EXERCISE REQUIREMENTS: Find the lines of the listing that contain the string "ecommerce", and return them.
** DATA SECTION follows **
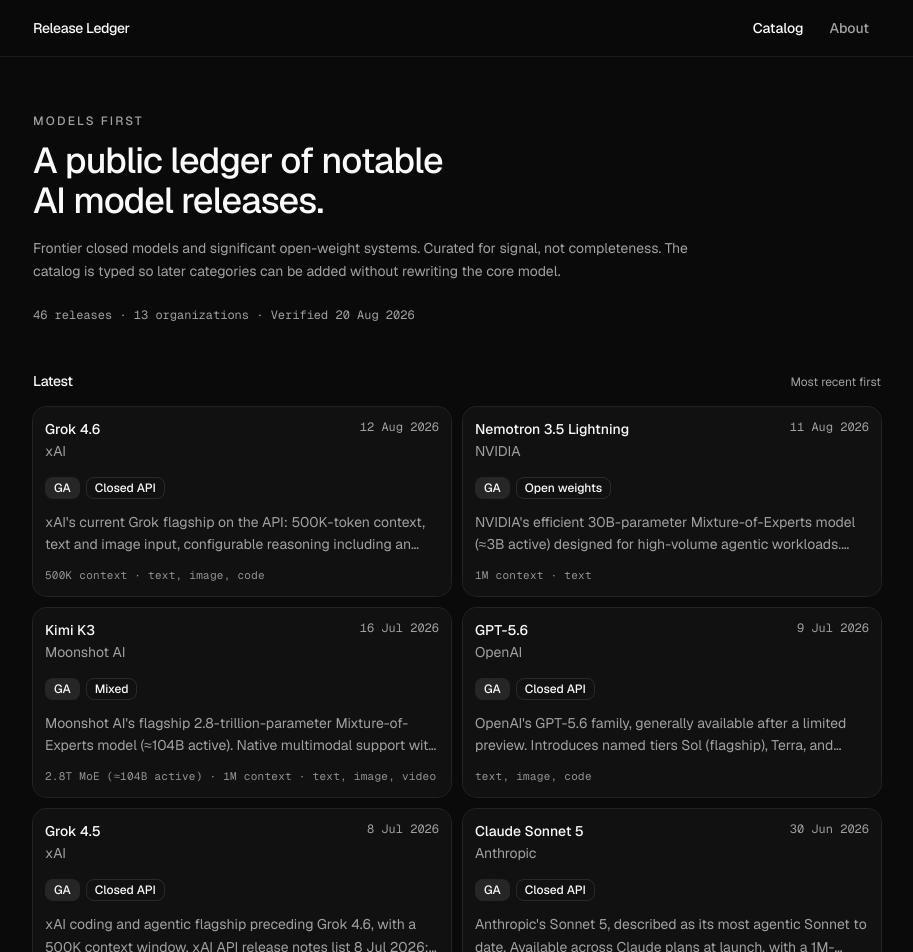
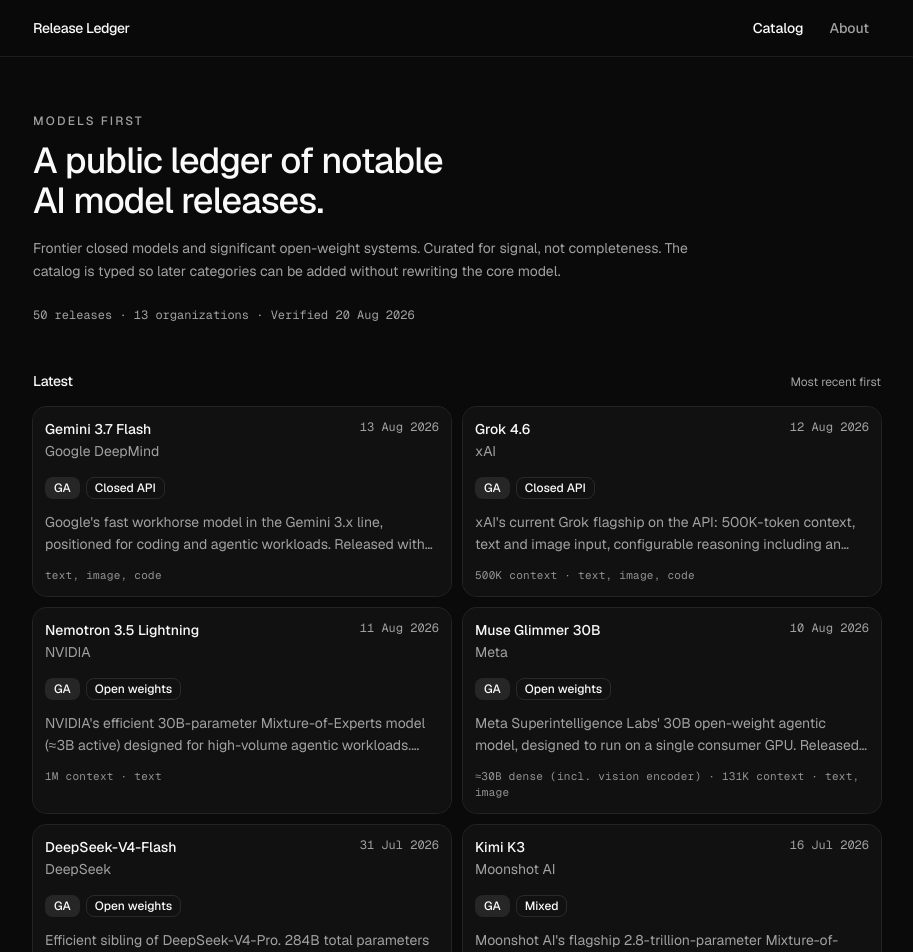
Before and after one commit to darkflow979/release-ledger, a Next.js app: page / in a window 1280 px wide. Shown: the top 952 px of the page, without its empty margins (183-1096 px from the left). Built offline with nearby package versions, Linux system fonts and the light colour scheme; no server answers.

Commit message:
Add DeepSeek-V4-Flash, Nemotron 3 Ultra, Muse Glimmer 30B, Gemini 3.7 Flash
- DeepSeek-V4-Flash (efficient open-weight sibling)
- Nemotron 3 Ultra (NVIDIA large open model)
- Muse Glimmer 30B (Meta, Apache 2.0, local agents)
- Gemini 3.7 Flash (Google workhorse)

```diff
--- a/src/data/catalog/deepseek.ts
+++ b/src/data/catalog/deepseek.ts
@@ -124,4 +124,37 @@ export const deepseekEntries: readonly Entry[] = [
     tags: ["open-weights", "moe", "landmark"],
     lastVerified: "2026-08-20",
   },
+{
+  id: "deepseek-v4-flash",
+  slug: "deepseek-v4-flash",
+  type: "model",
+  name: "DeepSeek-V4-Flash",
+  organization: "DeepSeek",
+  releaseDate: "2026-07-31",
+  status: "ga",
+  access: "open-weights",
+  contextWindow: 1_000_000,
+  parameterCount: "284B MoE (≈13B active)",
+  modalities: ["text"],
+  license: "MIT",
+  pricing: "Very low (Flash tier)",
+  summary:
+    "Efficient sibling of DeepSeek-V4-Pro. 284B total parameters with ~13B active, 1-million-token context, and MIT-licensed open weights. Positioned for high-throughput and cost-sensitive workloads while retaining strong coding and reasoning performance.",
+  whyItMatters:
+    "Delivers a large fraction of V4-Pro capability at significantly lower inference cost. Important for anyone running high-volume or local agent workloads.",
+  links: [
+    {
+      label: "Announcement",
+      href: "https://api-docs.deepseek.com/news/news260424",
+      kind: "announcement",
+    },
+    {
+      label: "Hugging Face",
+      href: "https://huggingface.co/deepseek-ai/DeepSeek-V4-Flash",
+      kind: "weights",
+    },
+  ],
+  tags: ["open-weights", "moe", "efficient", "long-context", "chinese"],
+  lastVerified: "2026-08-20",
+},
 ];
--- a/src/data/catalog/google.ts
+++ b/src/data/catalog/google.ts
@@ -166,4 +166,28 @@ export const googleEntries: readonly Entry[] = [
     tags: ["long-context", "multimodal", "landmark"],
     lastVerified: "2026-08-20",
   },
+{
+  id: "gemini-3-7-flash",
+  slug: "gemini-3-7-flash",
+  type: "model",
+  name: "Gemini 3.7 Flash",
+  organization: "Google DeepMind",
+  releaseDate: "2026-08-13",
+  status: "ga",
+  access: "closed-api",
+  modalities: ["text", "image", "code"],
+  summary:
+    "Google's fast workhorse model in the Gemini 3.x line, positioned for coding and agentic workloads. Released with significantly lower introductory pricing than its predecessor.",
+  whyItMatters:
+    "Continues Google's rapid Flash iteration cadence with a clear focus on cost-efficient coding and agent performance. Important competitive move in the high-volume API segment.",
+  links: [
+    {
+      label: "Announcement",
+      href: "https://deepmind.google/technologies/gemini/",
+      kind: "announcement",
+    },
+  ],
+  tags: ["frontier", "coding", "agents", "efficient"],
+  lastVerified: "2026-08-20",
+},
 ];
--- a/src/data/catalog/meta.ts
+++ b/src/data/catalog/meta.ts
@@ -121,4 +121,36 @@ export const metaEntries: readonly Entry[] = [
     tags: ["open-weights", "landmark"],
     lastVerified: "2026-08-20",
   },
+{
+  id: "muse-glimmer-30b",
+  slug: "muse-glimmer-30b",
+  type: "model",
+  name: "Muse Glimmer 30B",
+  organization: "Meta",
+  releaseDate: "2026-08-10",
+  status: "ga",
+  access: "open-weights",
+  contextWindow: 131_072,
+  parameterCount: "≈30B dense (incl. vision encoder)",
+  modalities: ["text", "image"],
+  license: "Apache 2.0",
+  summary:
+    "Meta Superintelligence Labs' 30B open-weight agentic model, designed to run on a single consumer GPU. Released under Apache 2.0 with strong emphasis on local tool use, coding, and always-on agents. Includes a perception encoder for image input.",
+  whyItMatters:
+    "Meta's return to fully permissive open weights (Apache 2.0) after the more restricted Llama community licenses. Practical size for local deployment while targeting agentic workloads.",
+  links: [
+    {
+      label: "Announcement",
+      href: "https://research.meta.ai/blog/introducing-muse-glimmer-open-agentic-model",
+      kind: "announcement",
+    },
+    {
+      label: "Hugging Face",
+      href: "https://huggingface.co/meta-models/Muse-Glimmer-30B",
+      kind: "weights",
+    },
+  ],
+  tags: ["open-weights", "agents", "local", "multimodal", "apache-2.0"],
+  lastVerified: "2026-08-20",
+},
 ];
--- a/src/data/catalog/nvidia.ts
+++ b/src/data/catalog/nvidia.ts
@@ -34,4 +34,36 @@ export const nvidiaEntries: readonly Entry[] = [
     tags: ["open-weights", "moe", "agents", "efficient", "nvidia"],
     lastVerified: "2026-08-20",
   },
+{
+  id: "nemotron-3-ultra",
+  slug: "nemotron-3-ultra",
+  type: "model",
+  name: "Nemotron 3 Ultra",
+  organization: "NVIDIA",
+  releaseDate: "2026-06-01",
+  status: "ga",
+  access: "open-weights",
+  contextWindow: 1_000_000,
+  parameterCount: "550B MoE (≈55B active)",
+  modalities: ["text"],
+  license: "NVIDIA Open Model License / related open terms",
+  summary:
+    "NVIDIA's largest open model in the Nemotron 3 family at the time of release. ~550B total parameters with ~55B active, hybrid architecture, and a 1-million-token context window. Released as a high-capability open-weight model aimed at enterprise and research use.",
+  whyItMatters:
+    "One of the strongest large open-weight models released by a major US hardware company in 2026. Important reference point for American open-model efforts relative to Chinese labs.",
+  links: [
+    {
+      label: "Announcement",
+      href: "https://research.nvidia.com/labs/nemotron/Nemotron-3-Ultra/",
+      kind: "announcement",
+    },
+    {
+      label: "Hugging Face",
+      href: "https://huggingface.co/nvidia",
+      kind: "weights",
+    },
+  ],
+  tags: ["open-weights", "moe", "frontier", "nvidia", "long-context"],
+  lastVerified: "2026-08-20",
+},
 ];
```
** End of DATA SECTION **
** DATA SECTION follows **
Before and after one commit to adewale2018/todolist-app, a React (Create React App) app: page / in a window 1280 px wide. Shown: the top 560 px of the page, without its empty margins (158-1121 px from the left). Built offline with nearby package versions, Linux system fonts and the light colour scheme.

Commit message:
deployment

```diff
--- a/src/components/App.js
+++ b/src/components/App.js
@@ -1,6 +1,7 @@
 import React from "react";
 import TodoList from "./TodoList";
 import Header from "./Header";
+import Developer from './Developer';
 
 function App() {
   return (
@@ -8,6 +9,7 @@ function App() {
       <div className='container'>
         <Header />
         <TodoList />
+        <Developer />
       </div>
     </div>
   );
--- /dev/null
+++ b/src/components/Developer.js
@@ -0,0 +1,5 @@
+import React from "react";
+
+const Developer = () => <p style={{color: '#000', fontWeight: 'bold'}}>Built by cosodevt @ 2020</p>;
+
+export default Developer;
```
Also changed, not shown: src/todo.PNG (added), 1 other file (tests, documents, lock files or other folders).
** End of DATA SECTION **
** DATA SECTION follows **
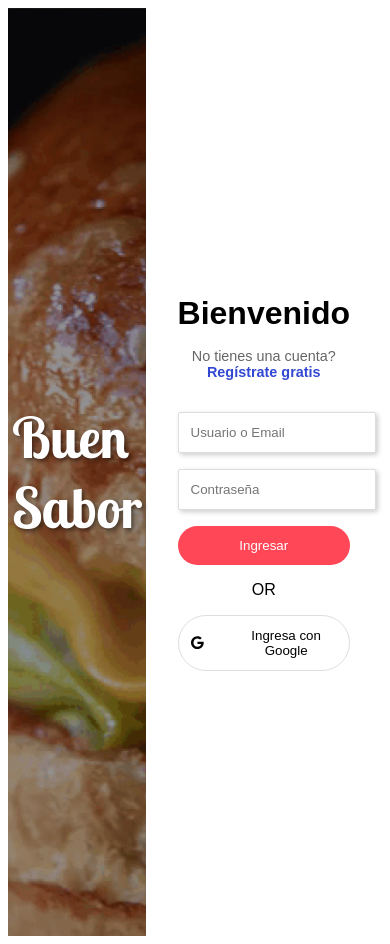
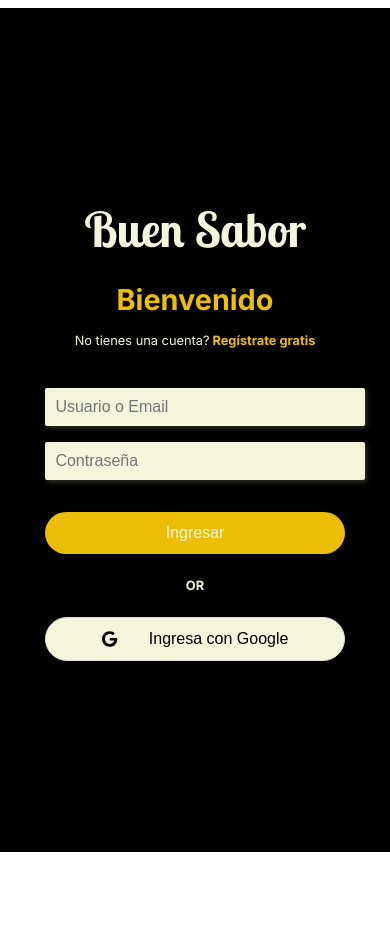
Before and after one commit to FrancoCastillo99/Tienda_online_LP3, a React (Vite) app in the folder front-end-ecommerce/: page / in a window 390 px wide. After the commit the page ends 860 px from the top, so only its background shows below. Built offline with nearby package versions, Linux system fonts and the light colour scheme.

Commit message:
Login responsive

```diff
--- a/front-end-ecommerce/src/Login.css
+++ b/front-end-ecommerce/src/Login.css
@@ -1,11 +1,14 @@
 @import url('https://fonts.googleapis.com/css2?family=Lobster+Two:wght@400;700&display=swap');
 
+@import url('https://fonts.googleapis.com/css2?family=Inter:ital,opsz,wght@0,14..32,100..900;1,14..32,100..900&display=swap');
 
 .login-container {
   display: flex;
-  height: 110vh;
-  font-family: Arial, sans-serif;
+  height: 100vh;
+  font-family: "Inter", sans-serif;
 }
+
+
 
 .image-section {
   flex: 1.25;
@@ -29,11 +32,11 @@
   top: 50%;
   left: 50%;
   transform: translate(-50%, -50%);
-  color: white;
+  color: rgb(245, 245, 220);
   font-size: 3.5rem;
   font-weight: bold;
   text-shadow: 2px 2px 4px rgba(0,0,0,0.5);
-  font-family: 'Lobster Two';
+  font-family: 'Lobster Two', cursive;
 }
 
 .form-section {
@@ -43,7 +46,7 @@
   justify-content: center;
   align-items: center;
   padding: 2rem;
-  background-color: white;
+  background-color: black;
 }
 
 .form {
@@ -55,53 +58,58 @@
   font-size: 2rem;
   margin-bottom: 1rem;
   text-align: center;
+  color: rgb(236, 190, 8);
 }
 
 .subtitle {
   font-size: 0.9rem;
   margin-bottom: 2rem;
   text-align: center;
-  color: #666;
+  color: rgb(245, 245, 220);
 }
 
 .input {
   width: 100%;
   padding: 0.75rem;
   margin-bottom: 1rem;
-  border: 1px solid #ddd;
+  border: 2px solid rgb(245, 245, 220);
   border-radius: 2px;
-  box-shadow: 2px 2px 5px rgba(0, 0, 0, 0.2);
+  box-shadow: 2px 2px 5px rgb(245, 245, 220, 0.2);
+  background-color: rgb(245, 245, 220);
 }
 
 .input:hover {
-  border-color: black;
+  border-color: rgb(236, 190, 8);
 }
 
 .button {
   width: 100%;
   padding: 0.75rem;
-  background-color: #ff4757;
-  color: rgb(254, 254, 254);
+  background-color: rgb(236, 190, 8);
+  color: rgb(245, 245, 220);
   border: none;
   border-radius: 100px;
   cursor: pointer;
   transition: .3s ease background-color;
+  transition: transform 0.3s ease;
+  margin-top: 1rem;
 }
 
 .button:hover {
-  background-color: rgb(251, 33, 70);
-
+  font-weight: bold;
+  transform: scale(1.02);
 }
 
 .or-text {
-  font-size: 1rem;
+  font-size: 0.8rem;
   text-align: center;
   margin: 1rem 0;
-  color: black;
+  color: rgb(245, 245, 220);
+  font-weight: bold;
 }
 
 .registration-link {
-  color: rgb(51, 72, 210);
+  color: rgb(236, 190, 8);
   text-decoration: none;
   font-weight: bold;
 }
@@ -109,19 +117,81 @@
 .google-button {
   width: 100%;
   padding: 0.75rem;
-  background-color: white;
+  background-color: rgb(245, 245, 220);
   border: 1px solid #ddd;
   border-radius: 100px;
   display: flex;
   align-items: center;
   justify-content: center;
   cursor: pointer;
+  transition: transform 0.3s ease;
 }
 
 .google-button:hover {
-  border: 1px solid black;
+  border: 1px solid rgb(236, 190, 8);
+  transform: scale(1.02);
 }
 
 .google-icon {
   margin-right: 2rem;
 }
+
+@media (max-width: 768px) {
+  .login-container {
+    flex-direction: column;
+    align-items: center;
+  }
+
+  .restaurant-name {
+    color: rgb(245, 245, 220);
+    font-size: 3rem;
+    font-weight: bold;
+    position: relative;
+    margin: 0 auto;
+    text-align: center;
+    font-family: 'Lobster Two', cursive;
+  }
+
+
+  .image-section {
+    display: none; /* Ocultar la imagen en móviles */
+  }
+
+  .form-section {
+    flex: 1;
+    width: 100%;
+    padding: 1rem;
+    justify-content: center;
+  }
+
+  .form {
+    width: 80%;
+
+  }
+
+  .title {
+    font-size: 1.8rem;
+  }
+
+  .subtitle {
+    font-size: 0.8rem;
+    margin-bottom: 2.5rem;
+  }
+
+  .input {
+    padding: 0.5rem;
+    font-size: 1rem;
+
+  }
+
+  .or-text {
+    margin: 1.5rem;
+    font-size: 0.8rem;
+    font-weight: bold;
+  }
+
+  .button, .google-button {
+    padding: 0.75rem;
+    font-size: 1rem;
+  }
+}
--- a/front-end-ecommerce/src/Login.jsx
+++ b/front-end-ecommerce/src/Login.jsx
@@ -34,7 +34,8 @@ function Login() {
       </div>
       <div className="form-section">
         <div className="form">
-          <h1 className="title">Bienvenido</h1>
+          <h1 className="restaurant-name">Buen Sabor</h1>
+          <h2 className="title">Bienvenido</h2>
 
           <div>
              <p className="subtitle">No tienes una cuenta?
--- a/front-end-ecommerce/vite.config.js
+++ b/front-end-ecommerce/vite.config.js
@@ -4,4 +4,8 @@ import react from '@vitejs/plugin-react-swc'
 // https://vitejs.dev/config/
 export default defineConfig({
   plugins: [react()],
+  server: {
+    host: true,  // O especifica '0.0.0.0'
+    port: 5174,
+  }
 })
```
** End of DATA SECTION **
RESULT FOR THIS EXERCISE:
Before and after one commit to FrancoCastillo99/Tienda_online_LP3, a React (Vite) app in the folder front-end-ecommerce/: page / in a window 390 px wide. After the commit the page ends 860 px from the top, so only its background shows below. Built offline with nearby package versions, Linux system fonts and the light colour scheme.
--- a/front-end-ecommerce/src/Login.css
+++ b/front-end-ecommerce/src/Login.css
--- a/front-end-ecommerce/src/Login.jsx
+++ b/front-end-ecommerce/src/Login.jsx
--- a/front-end-ecommerce/vite.config.js
+++ b/front-end-ecommerce/vite.config.js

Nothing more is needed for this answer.